Evernote allows, at least indirectly, users to modify the underlying code used to display notes. This raw code is actually HTML. While some attributes like anchor names cause sync failures, other elements like tables work as expected. Evernote’s parsing engine requires proper structure and has some quarks.

Without the ability to use name attributes for anchor elements, it is difficult to create internal linking for a table of contents. This prompted the creation of nice looking section headers that would stand out while scrolling. The sample below was created using tables. This is not proper for HTML on the Internet as it confuses text readers and fails to meet certain accessibility standards, but it will work for the purposes here.

The below code uses CSS styling of HTML elements to achieve its appearance. The TBODY element is not required, but it does not hurt to have it. The non-breaking space entities are required however. Evernote does not like empty tags and will refuse to sync the note. This is applicable in other areas for manually hacking notes.

Aside from changing the content, colors, and typeface, the below code should serve as template.
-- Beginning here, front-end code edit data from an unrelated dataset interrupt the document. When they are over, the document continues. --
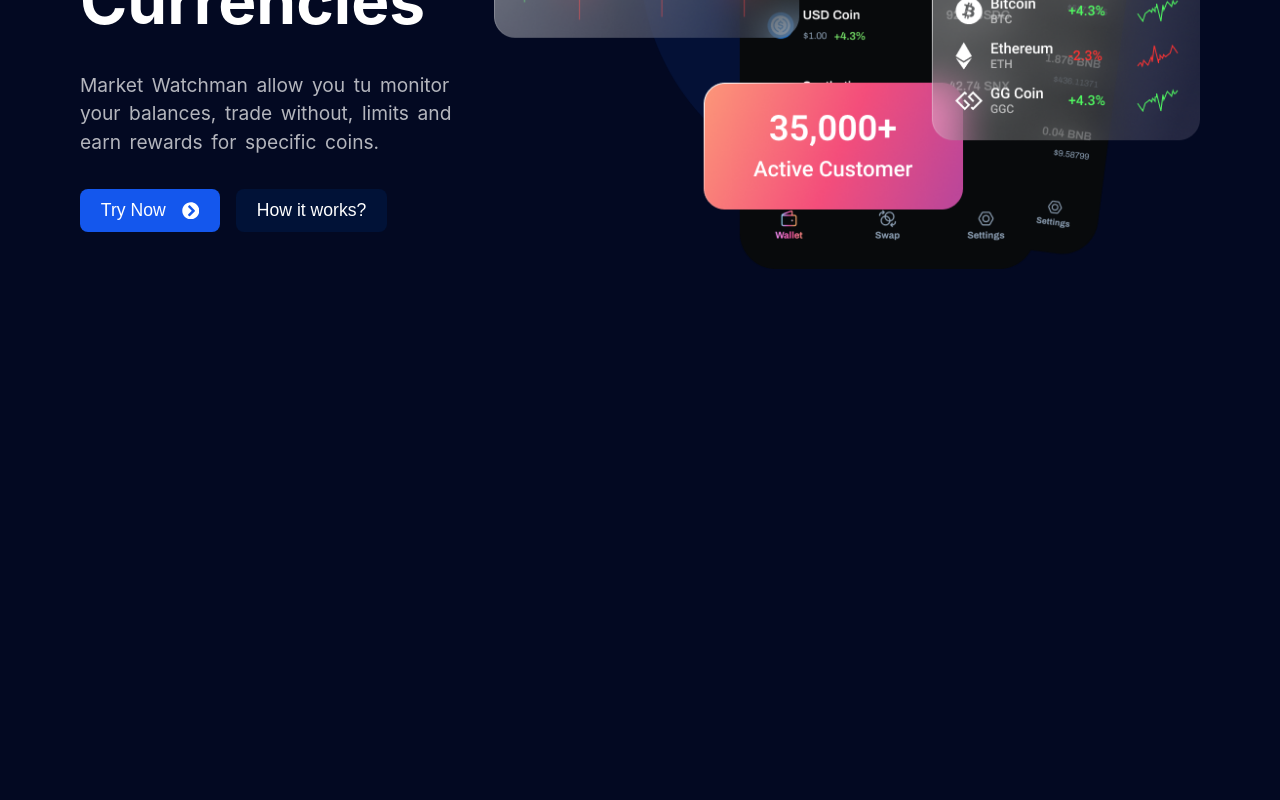
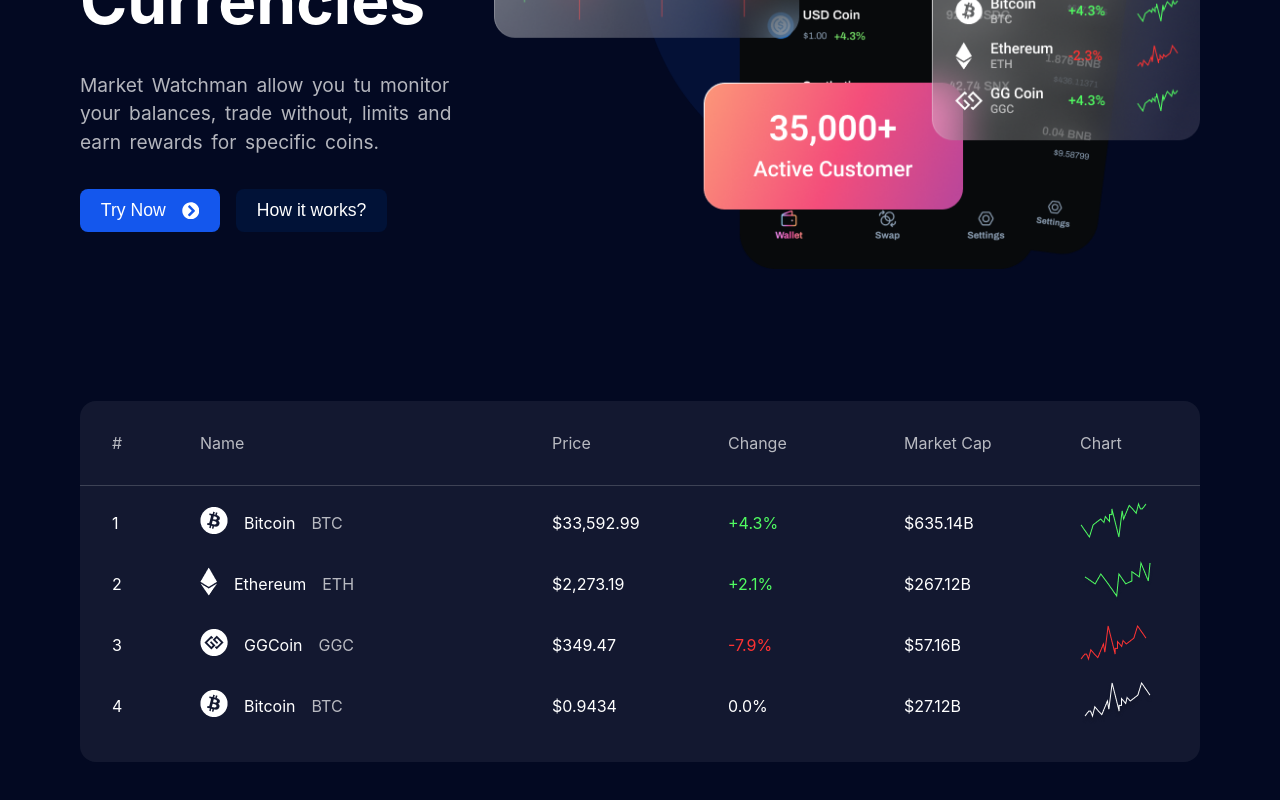
Before and after one commit to chandreshpatidar/react-coinbase-landing-page, a React (Create React App) app: page / in a window 1280 px wide. Shown: the part 516-1316 px from the top of the page. Before the commit the page ends 917 px from the top, so only its background shows below. Built offline with nearby package versions, Linux system fonts and the light colour scheme; the HTML template or start-up script is replaced by a standard one.

Commit message:
Add  daily price UI

```diff
--- a/src/App.tsx
+++ b/src/App.tsx
@@ -1,3 +1,4 @@
+import DailyPrices from './components/DailyPrices';
 import Home from './components/Home';
 import Navbar from './components/Navbar';
 
@@ -6,6 +7,7 @@
     <div>
       <Navbar />
       <Home />
+      <DailyPrices />
     </div>
   );
 }
--- /dev/null
+++ b/src/components/DailyPrices/index.tsx
@@ -0,0 +1,91 @@
+import styled from 'styled-components';
+import { dailyPricesData } from './prices';
+
+export default function DailyPrices() {
+  const getPriceChangeClass = (change: string) => {
+    const changeNum = change[0];
+
+    if (changeNum === '+') return 'green';
+    else if (changeNum === '-') return 'red';
+
+    return;
+  };
+
+  return (
+    <Section className='flex column gap-2'>
+      <div className='container'>
+        <div className='header subdue'>
+          <span>#</span>
+          <span>Name</span>
+          <span>Price</span>
+          <span>Change</span>
+          <span>Market Cap</span>
+          <span>Chart</span>
+        </div>
+
+        <div className='data flex column gap-1'>
+          {dailyPricesData.map(
+            (
+              { change, chart, image, marketCap, name, price, short },
+              index
+            ) => (
+              <div
+                className='row a-center'
+                key={price}
+              >
+                <span>{index + 1}</span>
+                <div className='name flex gap-1 a-center'>
+                  <span className='image'>
+                    <img
+                      src={image}
+                      alt='name'
+                    />
+                  </span>
+                  <span>{name}</span>
+                  <span className='short subdue'> {short}</span>
+                </div>
+
+                <span>{price}</span>
+                <span className={getPriceChangeClass(change)}>{change}</span>
+                <span>{marketCap}</span>
+                <span className='chart'>
+                  <img
+                    src={chart}
+                    alt='chart'
+                  />
+                </span>
+              </div>
+            )
+          )}
+        </div>
+      </div>
+    </Section>
+  );
+}
+
+const Section = styled.section`
+  background-color: #ffffff10;
+  border-radius: 1rem;
+  .header {
+    border-bottom: 1px solid #ffffff42;
+    padding: 2rem;
+  }
+
+  .header,
+  .data > .row {
+    display: grid;
+    grid-template-columns: 0.5fr 2fr 1fr 1fr 1fr 0.5fr;
+  }
+
+  .data {
+    padding: 1rem 2rem 2rem 2rem;
+  }
+
+  .green {
+    color: var(--green);
+  }
+
+  .red {
+    color: var(--red);
+  }
+`;
--- /dev/null
+++ b/src/components/DailyPrices/prices.ts
@@ -0,0 +1,46 @@
+import price1 from '../../assets/price1.png';
+import price2 from '../../assets/price2.png';
+import price3 from '../../assets/price3.png';
+import price4 from '../../assets/price4.png';
+import bitcoin from '../../assets/bitcoin.png';
+import ethereum from '../../assets/ethereum.png';
+import ggcoin from '../../assets/ggcoin.png';
+
+export const dailyPricesData = [
+  {
+    name: 'Bitcoin',
+    image: bitcoin,
+    short: 'BTC',
+    price: '$33,592.99',
+    change: '+4.3%',
+    marketCap: '$635.14B',
+    chart: price1,
+  },
+  {
+    name: 'Ethereum',
+    image: ethereum,
+    short: 'ETH',
+    price: '$2,273.19',
+    change: '+2.1%',
+    marketCap: '$267.12B',
+    chart: price2,
+  },
+  {
+    name: 'GGCoin',
+    image: ggcoin,
+    short: 'GGC',
+    price: '$349.47',
+    change: '-7.9%',
+    marketCap: '$57.16B',
+    chart: price3,
+  },
+  {
+    name: 'Bitcoin',
+    image: bitcoin,
+    short: 'BTC',
+    price: '$0.9434',
+    change: '0.0%',
+    marketCap: '$27.12B',
+    chart: price4,
+  },
+];
```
Enjoy and modify to taste.

Section header</a>

Section Header example

Raw Code:

<table style="border-collapse:collapse; width:100%">
        <td style="width:50px; padding:0px 5px; background-color:#99CCFF; color:#F0F0F0; text-align:center; font-size:36px;">1</td>
        <td style="padding:0px 10px; background-color:grey; color:#F0F0F0; color:#F0F0F0; font-size:24px;">Section 1 Title</td>
    <tr style="height:5px;">
        <td style="background-color:#99CCFF;font-size:0px;"> </td>
        <td style="background-color:#FF6633; font-size:0px;"> </td>